#### [STUDY MATERIAL]
···

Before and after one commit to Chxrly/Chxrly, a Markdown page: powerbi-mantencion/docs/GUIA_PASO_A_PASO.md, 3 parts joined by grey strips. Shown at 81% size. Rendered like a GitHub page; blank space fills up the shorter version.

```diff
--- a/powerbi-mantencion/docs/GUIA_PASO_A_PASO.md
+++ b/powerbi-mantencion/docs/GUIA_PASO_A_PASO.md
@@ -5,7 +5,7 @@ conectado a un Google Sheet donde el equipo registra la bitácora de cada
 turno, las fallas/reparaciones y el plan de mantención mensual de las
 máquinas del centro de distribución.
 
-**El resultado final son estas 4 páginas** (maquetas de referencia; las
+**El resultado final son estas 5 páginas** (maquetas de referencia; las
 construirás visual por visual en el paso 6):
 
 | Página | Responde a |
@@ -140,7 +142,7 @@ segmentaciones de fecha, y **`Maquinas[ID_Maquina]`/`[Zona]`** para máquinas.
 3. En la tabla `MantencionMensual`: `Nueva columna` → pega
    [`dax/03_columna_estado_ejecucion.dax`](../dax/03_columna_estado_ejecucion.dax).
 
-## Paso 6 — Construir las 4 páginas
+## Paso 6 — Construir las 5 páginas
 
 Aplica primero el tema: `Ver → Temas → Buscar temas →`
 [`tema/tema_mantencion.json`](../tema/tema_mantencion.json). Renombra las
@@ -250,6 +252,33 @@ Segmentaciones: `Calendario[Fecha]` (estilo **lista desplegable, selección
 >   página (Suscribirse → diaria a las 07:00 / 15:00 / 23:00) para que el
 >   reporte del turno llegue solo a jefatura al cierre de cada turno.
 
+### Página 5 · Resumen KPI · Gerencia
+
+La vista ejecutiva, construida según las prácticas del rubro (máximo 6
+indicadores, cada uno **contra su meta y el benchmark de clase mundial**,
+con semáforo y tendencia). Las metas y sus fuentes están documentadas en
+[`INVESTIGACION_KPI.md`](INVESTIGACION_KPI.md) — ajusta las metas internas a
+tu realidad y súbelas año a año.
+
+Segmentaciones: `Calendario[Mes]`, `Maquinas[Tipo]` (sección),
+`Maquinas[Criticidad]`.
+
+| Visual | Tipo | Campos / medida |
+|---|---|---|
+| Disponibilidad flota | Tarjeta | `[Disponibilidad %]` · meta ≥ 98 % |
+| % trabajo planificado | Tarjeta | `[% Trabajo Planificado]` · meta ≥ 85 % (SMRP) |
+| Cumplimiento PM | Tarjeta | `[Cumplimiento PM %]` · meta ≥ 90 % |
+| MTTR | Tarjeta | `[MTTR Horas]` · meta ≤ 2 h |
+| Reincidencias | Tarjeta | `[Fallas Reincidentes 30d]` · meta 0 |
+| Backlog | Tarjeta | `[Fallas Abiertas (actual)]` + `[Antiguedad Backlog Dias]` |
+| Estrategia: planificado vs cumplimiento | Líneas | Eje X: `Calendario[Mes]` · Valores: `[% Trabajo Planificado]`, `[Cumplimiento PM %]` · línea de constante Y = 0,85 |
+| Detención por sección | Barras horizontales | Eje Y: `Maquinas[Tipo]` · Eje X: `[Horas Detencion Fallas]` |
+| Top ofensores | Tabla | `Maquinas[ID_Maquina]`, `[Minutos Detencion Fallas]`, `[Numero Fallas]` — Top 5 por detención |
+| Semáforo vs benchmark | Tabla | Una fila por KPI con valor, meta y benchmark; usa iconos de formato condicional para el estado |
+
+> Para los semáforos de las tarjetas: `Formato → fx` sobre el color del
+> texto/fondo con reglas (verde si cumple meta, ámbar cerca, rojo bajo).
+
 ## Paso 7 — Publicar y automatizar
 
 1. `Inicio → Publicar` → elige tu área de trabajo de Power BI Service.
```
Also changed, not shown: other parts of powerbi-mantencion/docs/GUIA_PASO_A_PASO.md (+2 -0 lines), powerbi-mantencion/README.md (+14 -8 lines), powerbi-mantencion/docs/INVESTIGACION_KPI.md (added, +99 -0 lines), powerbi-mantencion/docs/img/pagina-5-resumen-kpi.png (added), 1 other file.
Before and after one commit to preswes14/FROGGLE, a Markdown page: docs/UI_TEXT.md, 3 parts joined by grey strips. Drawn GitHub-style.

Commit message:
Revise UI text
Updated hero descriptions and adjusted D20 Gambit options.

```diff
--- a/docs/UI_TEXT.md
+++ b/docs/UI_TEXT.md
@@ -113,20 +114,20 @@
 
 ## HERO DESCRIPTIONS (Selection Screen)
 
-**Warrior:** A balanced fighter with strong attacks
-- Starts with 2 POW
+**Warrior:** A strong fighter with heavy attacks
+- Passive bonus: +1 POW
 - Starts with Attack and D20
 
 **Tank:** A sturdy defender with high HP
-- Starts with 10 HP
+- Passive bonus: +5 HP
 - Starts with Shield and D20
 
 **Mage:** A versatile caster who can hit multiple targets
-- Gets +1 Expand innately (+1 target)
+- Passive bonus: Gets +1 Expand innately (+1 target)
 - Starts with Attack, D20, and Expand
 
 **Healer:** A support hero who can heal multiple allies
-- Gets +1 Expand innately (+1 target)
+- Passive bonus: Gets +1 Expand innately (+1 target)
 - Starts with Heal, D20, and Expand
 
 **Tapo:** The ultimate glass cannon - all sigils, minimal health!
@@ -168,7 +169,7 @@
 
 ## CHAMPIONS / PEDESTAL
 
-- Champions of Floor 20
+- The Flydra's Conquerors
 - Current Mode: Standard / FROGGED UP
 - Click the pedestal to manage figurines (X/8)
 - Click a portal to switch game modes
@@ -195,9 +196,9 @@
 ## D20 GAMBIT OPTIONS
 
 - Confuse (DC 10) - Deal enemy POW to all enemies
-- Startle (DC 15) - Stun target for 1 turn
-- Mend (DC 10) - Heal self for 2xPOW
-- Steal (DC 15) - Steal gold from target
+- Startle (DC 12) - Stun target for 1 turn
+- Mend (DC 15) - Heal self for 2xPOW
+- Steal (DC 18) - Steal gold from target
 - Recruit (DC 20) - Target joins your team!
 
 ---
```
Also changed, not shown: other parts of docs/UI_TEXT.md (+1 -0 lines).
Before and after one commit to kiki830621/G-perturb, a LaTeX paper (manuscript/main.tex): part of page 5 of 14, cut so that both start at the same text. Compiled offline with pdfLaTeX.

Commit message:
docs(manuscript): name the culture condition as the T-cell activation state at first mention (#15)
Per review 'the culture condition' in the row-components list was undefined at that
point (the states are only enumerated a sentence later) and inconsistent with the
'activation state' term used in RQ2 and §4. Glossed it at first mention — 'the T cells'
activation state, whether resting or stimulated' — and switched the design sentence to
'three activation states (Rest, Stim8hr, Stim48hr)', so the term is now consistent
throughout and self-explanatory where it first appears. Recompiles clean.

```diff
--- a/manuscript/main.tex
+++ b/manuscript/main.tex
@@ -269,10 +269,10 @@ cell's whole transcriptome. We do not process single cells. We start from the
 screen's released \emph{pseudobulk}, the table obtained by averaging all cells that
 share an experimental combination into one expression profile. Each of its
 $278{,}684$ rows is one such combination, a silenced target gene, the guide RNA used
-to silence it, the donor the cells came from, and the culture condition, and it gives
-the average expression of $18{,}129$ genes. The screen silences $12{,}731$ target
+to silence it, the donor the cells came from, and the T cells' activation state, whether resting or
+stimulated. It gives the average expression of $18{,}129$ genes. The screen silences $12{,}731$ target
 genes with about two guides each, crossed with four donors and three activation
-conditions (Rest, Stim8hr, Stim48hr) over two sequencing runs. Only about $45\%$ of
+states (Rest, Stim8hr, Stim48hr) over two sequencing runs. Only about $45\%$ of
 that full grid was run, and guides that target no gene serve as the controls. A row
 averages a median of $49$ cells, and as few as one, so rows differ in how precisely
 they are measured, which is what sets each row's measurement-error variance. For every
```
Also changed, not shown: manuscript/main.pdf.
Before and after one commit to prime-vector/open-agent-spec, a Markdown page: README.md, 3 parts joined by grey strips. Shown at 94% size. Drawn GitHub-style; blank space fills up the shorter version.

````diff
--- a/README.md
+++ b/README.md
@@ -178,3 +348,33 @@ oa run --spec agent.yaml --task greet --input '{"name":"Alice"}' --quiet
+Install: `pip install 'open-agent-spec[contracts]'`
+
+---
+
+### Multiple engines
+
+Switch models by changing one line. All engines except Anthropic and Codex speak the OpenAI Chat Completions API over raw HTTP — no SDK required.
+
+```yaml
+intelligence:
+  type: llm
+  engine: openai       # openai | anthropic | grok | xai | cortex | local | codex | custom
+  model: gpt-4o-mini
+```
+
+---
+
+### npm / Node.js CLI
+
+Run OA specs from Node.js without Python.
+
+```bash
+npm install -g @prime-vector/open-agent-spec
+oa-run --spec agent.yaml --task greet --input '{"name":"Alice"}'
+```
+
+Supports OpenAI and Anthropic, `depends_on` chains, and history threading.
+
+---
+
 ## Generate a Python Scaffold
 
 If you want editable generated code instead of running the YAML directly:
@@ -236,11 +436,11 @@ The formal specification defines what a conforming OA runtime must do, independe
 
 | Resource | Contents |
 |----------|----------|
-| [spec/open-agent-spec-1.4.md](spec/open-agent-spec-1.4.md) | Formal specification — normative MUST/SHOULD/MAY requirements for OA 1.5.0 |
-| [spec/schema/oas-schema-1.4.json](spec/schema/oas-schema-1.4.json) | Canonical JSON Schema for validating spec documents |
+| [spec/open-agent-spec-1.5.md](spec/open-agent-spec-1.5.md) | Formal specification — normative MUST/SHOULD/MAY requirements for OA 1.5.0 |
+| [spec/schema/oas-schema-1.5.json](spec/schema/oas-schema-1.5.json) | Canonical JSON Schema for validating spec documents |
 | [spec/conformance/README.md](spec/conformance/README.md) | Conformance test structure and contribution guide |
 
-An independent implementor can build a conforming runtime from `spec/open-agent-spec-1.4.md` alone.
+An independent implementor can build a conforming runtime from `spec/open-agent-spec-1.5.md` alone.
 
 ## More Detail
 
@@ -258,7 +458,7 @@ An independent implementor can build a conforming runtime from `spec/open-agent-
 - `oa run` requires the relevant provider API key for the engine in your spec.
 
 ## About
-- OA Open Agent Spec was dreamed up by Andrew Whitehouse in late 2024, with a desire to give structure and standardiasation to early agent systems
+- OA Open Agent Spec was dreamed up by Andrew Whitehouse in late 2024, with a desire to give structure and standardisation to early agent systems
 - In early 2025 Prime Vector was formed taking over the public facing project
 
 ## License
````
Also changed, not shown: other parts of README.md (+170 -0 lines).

···

#### [PROBLEM DETAILS]
Search term "cells": return each line of the data that contains it.

#### [TASK RESPONSE]
'activation state' term used in RQ2 and §4. Glossed it at first mention — 'the T cells'
@@ -269,10 +269,10 @@ cell's whole transcriptome. We do not process single cells. We start from the
 screen's released \emph{pseudobulk}, the table obtained by averaging all cells that
-to silence it, the donor the cells came from, and the culture condition, and it gives
+to silence it, the donor the cells came from, and the T cells' activation state, whether resting or
 averages a median of $49$ cells, and as few as one, so rows differ in how precisely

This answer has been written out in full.